Work instructions :: An exact copy of the entries is required, with every image omitted.

Data excerpts
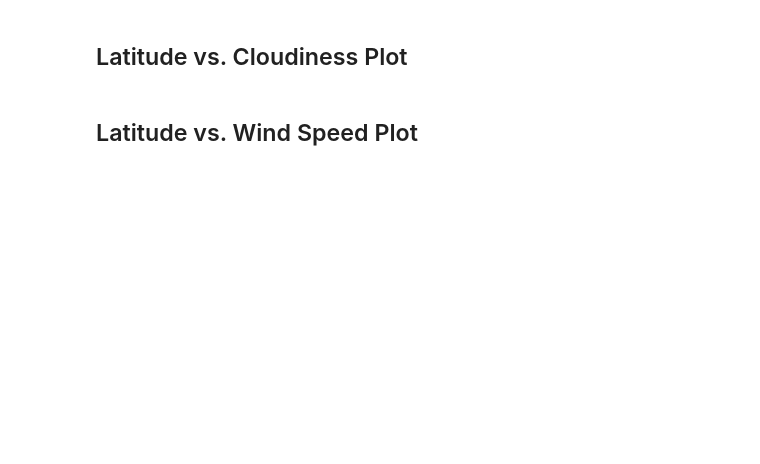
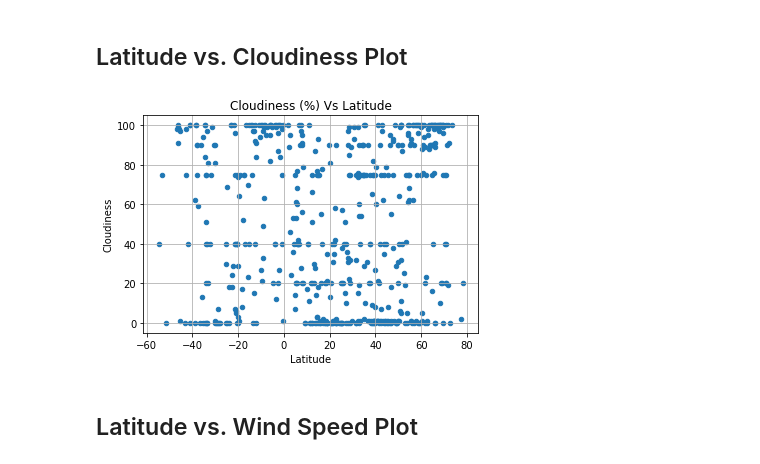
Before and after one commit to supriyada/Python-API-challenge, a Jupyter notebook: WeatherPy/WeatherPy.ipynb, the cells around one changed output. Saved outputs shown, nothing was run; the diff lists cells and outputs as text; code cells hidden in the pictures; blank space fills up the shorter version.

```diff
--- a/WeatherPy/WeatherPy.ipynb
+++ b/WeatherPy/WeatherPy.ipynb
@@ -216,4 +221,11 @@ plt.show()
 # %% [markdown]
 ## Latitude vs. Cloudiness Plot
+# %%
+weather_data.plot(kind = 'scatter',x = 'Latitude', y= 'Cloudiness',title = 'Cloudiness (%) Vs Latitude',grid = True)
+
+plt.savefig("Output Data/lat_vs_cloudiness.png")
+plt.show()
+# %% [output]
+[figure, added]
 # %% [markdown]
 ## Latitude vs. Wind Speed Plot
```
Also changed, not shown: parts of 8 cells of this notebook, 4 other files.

Response box ::
Before and after one commit to supriyada/Python-API-challenge, a Jupyter notebook: WeatherPy/WeatherPy.ipynb, the cells around one changed output. Saved outputs shown, nothing was run; the diff lists cells and outputs as text; code cells hidden in the pictures; blank space fills up the shorter version.

```diff
--- a/WeatherPy/WeatherPy.ipynb
+++ b/WeatherPy/WeatherPy.ipynb
@@ -216,4 +221,11 @@ plt.show()
 # %% [markdown]
 ## Latitude vs. Cloudiness Plot
+# %%
+weather_data.plot(kind = 'scatter',x = 'Latitude', y= 'Cloudiness',title = 'Cloudiness (%) Vs Latitude',grid = True)
+
+plt.savefig("Output Data/lat_vs_cloudiness.png")
+plt.show()
+# %% [output]
+[figure, added]
 # %% [markdown]
 ## Latitude vs. Wind Speed Plot
```
Also changed, not shown: parts of 8 cells of this notebook, 4 other files.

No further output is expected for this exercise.